Three of the most important processes associated with application modernization are assessing the assets, uncovering the liabilities, and evaluating the integrity of the applications.

While assessing the assets, you need to get a handle on your company's application inventory to find out what's being used and what's shelfware. Many companies in this phase are surprised by the hundreds of applications and multiple versions that could be consolidated or eliminated.

As you take a closer look at your current applications during the assessment phase, investigate what else has made its way into the infrastructure. While non-IT staff may be nimble at creating mashups, there is an inherent and costly risk associated with the proliferation of rogue applications in the infrastructure.

When it comes to the integrity check, uncover potentially redundant or bad code before enterprise Web 2.0 technologies are introduced. Otherwise, you'll likely be serving up bad information on a very attractive Web 2.0 platter.

Modernizing applications also helps address the growing IT skills gap with regard to the shrinking pool of talent with expertise in legacy applications. Through the modernization process, a company has the opportunity to unravel the layers of code that have evolved through the years to more specifically define the functions of each application and identify and eliminate costly redundancies.

The use of open standards and open source is critical in bringing together these three IT initiatives. Standards-based approaches, as we know, help create a foundation that will support a company's current and future business needs.
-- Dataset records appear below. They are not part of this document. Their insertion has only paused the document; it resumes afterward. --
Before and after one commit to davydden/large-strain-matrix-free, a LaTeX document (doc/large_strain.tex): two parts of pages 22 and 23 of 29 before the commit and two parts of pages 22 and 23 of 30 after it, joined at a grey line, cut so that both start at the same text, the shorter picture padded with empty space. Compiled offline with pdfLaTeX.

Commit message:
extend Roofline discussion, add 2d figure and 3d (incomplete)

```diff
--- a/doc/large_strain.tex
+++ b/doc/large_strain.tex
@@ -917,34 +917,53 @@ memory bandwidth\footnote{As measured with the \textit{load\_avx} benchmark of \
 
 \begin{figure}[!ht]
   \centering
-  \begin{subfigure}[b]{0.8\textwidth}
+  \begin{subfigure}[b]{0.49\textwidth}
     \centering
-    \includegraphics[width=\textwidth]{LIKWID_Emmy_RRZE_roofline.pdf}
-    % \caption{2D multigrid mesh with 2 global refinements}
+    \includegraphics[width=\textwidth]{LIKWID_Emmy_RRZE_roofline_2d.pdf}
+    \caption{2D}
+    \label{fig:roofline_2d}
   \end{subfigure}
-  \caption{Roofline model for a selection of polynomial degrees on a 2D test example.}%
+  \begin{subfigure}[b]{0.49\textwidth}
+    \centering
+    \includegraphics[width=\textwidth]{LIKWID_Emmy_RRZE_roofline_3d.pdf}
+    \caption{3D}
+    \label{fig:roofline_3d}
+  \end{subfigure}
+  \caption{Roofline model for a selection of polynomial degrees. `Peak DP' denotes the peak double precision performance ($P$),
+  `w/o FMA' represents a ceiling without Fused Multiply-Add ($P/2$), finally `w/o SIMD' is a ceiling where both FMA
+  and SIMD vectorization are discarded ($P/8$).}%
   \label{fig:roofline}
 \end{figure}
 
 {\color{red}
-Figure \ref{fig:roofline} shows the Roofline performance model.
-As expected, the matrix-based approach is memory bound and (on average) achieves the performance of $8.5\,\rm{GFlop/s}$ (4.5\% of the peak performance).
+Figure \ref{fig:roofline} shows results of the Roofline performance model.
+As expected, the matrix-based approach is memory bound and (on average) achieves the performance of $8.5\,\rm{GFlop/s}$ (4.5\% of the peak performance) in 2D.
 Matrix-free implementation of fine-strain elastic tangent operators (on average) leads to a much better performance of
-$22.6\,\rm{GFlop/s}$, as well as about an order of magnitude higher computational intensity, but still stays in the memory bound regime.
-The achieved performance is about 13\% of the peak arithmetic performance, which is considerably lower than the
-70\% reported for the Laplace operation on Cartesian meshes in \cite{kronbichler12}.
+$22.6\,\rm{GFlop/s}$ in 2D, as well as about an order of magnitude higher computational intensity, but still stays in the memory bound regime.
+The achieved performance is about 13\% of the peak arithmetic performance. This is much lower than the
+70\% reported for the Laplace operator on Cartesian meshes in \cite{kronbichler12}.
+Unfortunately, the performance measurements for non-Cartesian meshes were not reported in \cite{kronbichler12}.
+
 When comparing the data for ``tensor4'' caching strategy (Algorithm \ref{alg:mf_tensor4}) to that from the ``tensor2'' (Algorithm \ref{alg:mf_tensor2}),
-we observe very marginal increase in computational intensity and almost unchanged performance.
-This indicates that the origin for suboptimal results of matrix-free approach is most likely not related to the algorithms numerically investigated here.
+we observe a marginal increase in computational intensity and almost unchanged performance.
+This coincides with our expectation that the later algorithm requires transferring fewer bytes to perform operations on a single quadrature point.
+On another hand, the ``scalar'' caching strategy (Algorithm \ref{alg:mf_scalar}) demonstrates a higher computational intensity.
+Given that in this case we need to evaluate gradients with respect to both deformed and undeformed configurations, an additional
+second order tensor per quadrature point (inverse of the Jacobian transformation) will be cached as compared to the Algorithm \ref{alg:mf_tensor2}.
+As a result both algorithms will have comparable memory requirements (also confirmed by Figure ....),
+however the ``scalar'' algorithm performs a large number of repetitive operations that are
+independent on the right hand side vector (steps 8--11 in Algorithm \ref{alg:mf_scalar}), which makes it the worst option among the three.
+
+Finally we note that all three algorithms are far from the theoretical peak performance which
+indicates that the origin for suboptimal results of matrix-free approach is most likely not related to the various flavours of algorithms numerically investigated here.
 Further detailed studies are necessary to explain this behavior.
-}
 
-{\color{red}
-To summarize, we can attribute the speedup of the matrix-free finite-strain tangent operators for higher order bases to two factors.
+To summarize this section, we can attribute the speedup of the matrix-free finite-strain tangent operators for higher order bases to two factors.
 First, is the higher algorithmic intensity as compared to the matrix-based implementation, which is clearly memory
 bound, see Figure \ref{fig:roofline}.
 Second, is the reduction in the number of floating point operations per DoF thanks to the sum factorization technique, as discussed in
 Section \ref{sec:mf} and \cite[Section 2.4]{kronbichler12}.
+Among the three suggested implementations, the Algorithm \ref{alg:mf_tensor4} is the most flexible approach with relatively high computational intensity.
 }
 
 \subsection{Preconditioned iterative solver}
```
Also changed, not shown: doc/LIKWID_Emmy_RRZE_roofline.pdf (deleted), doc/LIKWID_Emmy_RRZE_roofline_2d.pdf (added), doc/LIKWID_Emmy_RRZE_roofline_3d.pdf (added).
Open source technology further breaks down the silos and decreases learning curves by fostering community development that freely shares best practices and lessons learned.

For example, the recent contribution of dojo.E to the Dojo Foundation will significantly reduce the development time and costs of building enterprise Web applications without requiring developers master JavaScript or Ajax or rebuild applications from scratch.

To ensure the success of these individual IT initiatives as well a the collective work of the SOA, modernization and enterprise Web 2.0 teams, each of these efforts requires an incremental approach that starts as a team- or department-wide project before it can be rolled out more broadly and eventually support the entire organization.

Given that efforts such as SOA, enterprise Web 2.0, and application modernization can have such a dramatic effect on the organization from a business perspective, it only makes sense to bring together the teams so that the organization's goals can be met through the use of technology.

Jeremy Chone is chief technology officer at Nexaweb. You can reach the author at